Wednesday, April 30, 2008
Eagleton, Terry. "The Phenomenal Slavoj Zizek." TIMES LITERARY SUPPLEMENT April 23, 2008.

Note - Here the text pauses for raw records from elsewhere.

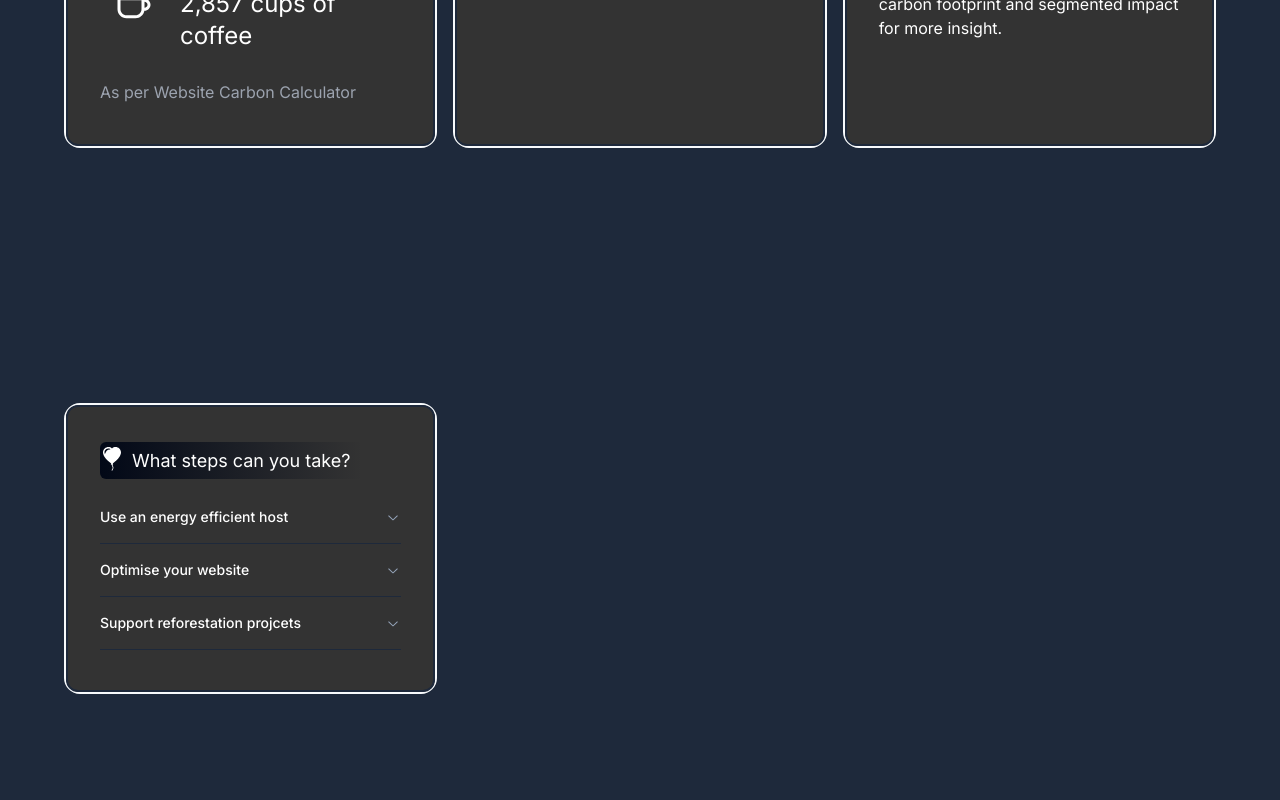
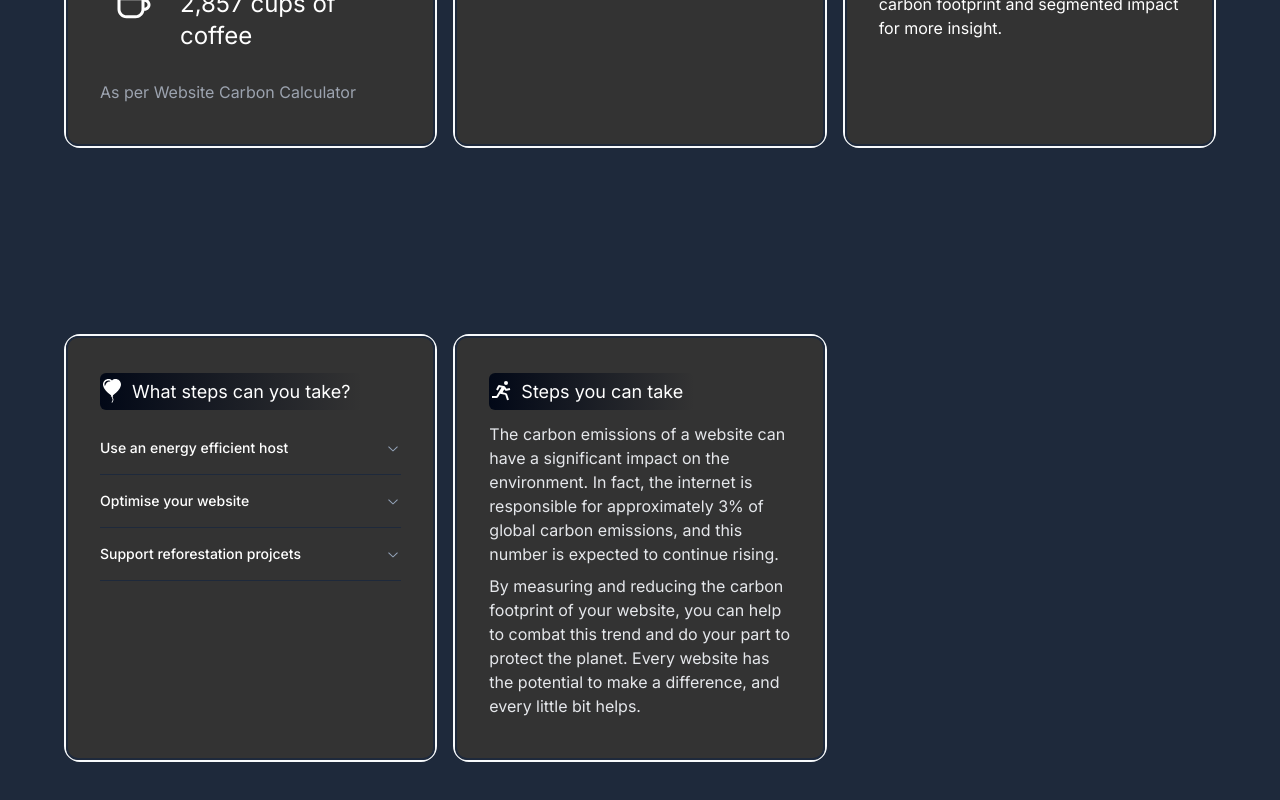
Before and after one commit to Souradip2022/carbon_footprint_estimator, a Next.js app in the folder web_client/: page /server_carbon_footprint in a window 1280 px wide. Shown: the part 922-1722 px from the top of the page. Built offline with nearby package versions, Linux system fonts and the light colour scheme.

Commit message:
Added WhyCare component in footer

```diff
--- a/web_client/src/app/server_carbon_footprint/page.tsx
+++ b/web_client/src/app/server_carbon_footprint/page.tsx
@@ -6,6 +6,7 @@ import DegitalEmissionDetail from "@/components/server_footprint_checker/carbon_
 import FootprintCalculationDetail
   from "@/components/server_footprint_checker/carbon_emission_details/FootprintCalculationDetail";
 import {StepGuidance} from "@/components/server_footprint_checker/recomendation_to_users/StepGuidance";
+import WhyCare from "@/components/server_footprint_checker/recomendation_to_users/WhyCare";
 
 function Page() {
   return (
@@ -23,6 +24,7 @@ function Page() {
         <div
           className=" h-full w-[90%] grid grid-cols-1 md:grid-cols-2 lg:grid-cols-3 gap-4 space-y-5 max-w-[360px] md:space-y-0 md:max-w-none items-stretch">
           <StepGuidance/>
+          <WhyCare/>
         </div>
       </footer>
     </>
--- /dev/null
+++ b/web_client/src/components/server_footprint_checker/recomendation_to_users/WhyCare.tsx
@@ -0,0 +1,32 @@
+import InfoWrapper from "@/components/server_footprint_checker/sub_components/InfoWrapper";
+import {BiRun} from "react-icons/bi";
+import React from "react";
+
+const WhyCare = () => {
+  return (
+    <div className="border-2 border-primary rounded-2xl">
+      <InfoWrapper
+        icon={<BiRun/>}
+        title="Steps you can take"
+        gradient="from-background to-renaissance text-glitter-shower"
+      >
+        <div className="text-gray-200 space-y-2">
+          <p>
+            The carbon emissions of a website can have a significant impact on the
+            environment. In fact, the internet is responsible for approximately 3%
+            of global carbon emissions, and this number is expected to continue
+            rising.
+          </p>
+          <p>
+            By measuring and reducing the carbon footprint of your website, you
+            can help to combat this trend and do your part to protect the planet.
+            Every website has the potential to make a difference, and every little
+            bit helps.
+          </p>
+        </div>
+      </InfoWrapper>
+    </div>
+  );
+};
+
+export default WhyCare;
```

Slavoj Žižek is less a philosopher than a phenomenon. The son of Slovenian Communists, and the representative on earth (so to speak) of the late French psychoanalyst Jacques Lacan, Žižek has been travelling the globe like an intellectual rock star for the past twenty years, gathering as he goes an immense fan club. He is outrageous, provocative and entertaining. He was, he tells us, tempted to suggest for the dust jacket of one of his books: “In his free time, Žižek likes to surf the internet for child pornography and teach his small son how to pull the legs off spiders.” He has been the subject of an art installation entitled Slavoj Žižek Does Not Exist, has starred in two films (Žižek! and The Pervert’s Guide to Cinema) and appears on one of his own dust jackets lying on Sigmund Freud’s couch beneath an image of female genitalia. His forty or so books, with titles such as The Sublime Object of Ideology, The Ticklish Subject, Enjoy Your Symptom! and Everything You Always Wanted To Know About Lacan (But Were Too Afraid To Ask Hitchcock), are dishevelled collages of ideas, ranging from Kant to computer science, St Augustine to Agatha Christie. There seems to be nothing in heaven or earth that is not grist to his intellectual mill. One digression spawns another, until the author seems as unclear as the reader about what he was supposed to be arguing. Moreover, to every reviewer’s horror, Žižek’s books are growing fatter by the year. The Parallax View, almost 400 densely printed pages on everything from biopolitics and Robert Schumann to brain science and Henry James, appeared only two years ago; In Defense of Lost Causes, a book that scoops up Lenin and Heidegger, Christ and Robespierre, Mao and ecology, is an even weightier door-stopper. Slavoj Žižek, then, is Europe’s prime example of a postmodern philosopher. He is a cross between guru and gadfly, sage and showman. In typically postmodern style, his work leaps impudently over the frontiers between high and popular culture, swerving in the course of a paragraph from Kierkegaard to Mel Gibson. Trained as a philosopher in Ljubljana and Paris, he is a film buff, psychoanalytic theorist, amateur theologian and political analyst. He is a member of the Ljubljana Lacanian circle, as improbable an association as the Huddersfield Hegelians. When it comes to politics, he is as adept at unpacking the intricacies of Rousseau or Carl Schmitt as he is at delivering instant journalistic judgements on Parisian rioting, the war on terror, or Turkey’s relations with the European Union. He was once a politician himself back home in Slovenia, and the shadow of the Yugoslavian conflict falls over his mordant commentaries on war, racism, nationalism and ethnic strife. . . . Read the rest here: http://entertainment.timesonline.co.uk/tol/arts_and_entertainment/the_tls/article3800980.ece.